#### Task details
Could the records below be restated word for word, without a single picture?

#### Data for analysis

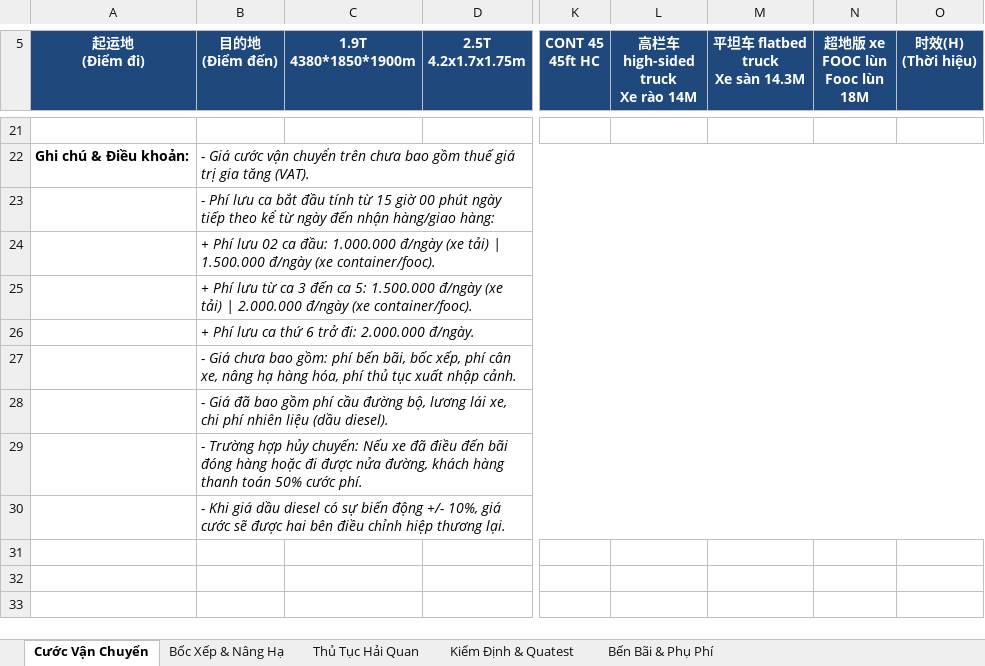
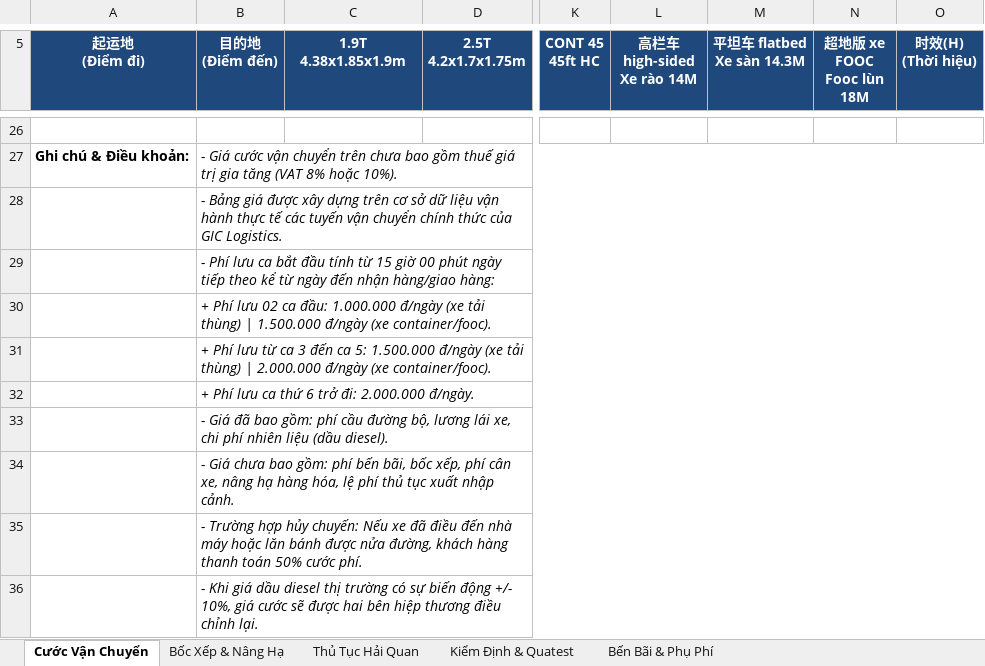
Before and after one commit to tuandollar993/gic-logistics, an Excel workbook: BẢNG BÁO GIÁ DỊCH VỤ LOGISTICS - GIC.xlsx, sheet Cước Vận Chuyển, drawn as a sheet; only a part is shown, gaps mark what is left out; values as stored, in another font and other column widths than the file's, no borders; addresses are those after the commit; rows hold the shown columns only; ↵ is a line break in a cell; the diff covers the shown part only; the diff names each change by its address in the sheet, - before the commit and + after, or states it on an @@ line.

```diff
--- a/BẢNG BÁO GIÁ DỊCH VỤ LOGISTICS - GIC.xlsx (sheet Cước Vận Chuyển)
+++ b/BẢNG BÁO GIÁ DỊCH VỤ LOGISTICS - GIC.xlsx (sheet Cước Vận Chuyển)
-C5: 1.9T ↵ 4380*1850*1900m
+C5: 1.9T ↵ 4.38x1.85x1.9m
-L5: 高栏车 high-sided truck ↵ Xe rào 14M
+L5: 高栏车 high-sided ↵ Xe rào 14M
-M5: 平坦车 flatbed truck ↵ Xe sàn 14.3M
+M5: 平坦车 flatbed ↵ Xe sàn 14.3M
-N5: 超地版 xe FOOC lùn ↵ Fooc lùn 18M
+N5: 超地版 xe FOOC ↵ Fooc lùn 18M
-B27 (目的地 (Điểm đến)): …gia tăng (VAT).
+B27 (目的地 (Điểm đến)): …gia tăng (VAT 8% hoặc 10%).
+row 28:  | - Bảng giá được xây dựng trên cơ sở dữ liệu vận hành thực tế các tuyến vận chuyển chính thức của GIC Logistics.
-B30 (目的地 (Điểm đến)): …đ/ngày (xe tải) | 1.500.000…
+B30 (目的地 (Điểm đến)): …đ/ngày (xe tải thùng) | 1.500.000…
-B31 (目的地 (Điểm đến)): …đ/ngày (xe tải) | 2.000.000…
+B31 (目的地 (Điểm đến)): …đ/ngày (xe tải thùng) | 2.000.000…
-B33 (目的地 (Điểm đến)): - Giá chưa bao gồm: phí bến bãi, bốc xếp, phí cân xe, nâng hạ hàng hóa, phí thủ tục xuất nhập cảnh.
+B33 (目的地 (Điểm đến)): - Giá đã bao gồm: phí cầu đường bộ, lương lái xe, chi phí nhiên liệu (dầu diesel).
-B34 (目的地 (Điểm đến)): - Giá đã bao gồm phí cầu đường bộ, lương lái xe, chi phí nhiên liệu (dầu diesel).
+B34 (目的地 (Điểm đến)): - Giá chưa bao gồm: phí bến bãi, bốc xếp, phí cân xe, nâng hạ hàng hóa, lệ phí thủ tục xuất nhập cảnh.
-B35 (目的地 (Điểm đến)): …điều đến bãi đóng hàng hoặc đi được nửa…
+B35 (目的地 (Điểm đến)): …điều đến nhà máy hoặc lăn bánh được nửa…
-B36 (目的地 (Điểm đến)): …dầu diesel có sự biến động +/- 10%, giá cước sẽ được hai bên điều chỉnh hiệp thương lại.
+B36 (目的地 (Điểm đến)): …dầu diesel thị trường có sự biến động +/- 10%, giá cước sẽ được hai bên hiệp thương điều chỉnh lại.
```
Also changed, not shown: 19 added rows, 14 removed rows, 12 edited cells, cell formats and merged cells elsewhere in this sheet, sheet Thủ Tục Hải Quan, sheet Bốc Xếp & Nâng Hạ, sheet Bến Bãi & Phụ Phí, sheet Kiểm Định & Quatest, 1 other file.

########

#### Solution for this task
Before and after one commit to tuandollar993/gic-logistics, an Excel workbook: BẢNG BÁO GIÁ DỊCH VỤ LOGISTICS - GIC.xlsx, sheet Cước Vận Chuyển, drawn as a sheet; only a part is shown, gaps mark what is left out; values as stored, in another font and other column widths than the file's, no borders; addresses are those after the commit; rows hold the shown columns only; ↵ is a line break in a cell; the diff covers the shown part only; the diff names each change by its address in the sheet, - before the commit and + after, or states it on an @@ line.

```diff
--- a/BẢNG BÁO GIÁ DỊCH VỤ LOGISTICS - GIC.xlsx (sheet Cước Vận Chuyển)
+++ b/BẢNG BÁO GIÁ DỊCH VỤ LOGISTICS - GIC.xlsx (sheet Cước Vận Chuyển)
-C5: 1.9T ↵ 4380*1850*1900m
+C5: 1.9T ↵ 4.38x1.85x1.9m
-L5: 高栏车 high-sided truck ↵ Xe rào 14M
+L5: 高栏车 high-sided ↵ Xe rào 14M
-M5: 平坦车 flatbed truck ↵ Xe sàn 14.3M
+M5: 平坦车 flatbed ↵ Xe sàn 14.3M
-N5: 超地版 xe FOOC lùn ↵ Fooc lùn 18M
+N5: 超地版 xe FOOC ↵ Fooc lùn 18M
-B27 (目的地 (Điểm đến)): …gia tăng (VAT).
+B27 (目的地 (Điểm đến)): …gia tăng (VAT 8% hoặc 10%).
+row 28:  | - Bảng giá được xây dựng trên cơ sở dữ liệu vận hành thực tế các tuyến vận chuyển chính thức của GIC Logistics.
-B30 (目的地 (Điểm đến)): …đ/ngày (xe tải) | 1.500.000…
+B30 (目的地 (Điểm đến)): …đ/ngày (xe tải thùng) | 1.500.000…
-B31 (目的地 (Điểm đến)): …đ/ngày (xe tải) | 2.000.000…
+B31 (目的地 (Điểm đến)): …đ/ngày (xe tải thùng) | 2.000.000…
-B33 (目的地 (Điểm đến)): - Giá chưa bao gồm: phí bến bãi, bốc xếp, phí cân xe, nâng hạ hàng hóa, phí thủ tục xuất nhập cảnh.
+B33 (目的地 (Điểm đến)): - Giá đã bao gồm: phí cầu đường bộ, lương lái xe, chi phí nhiên liệu (dầu diesel).
-B34 (目的地 (Điểm đến)): - Giá đã bao gồm phí cầu đường bộ, lương lái xe, chi phí nhiên liệu (dầu diesel).
+B34 (目的地 (Điểm đến)): - Giá chưa bao gồm: phí bến bãi, bốc xếp, phí cân xe, nâng hạ hàng hóa, lệ phí thủ tục xuất nhập cảnh.
-B35 (目的地 (Điểm đến)): …điều đến bãi đóng hàng hoặc đi được nửa…
+B35 (目的地 (Điểm đến)): …điều đến nhà máy hoặc lăn bánh được nửa…
-B36 (目的地 (Điểm đến)): …dầu diesel có sự biến động +/- 10%, giá cước sẽ được hai bên điều chỉnh hiệp thương lại.
+B36 (目的地 (Điểm đến)): …dầu diesel thị trường có sự biến động +/- 10%, giá cước sẽ được hai bên hiệp thương điều chỉnh lại.
```
Also changed, not shown: 19 added rows, 14 removed rows, 12 edited cells, cell formats and merged cells elsewhere in this sheet, sheet Thủ Tục Hải Quan, sheet Bốc Xếp & Nâng Hạ, sheet Bến Bãi & Phụ Phí, sheet Kiểm Định & Quatest, 1 other file.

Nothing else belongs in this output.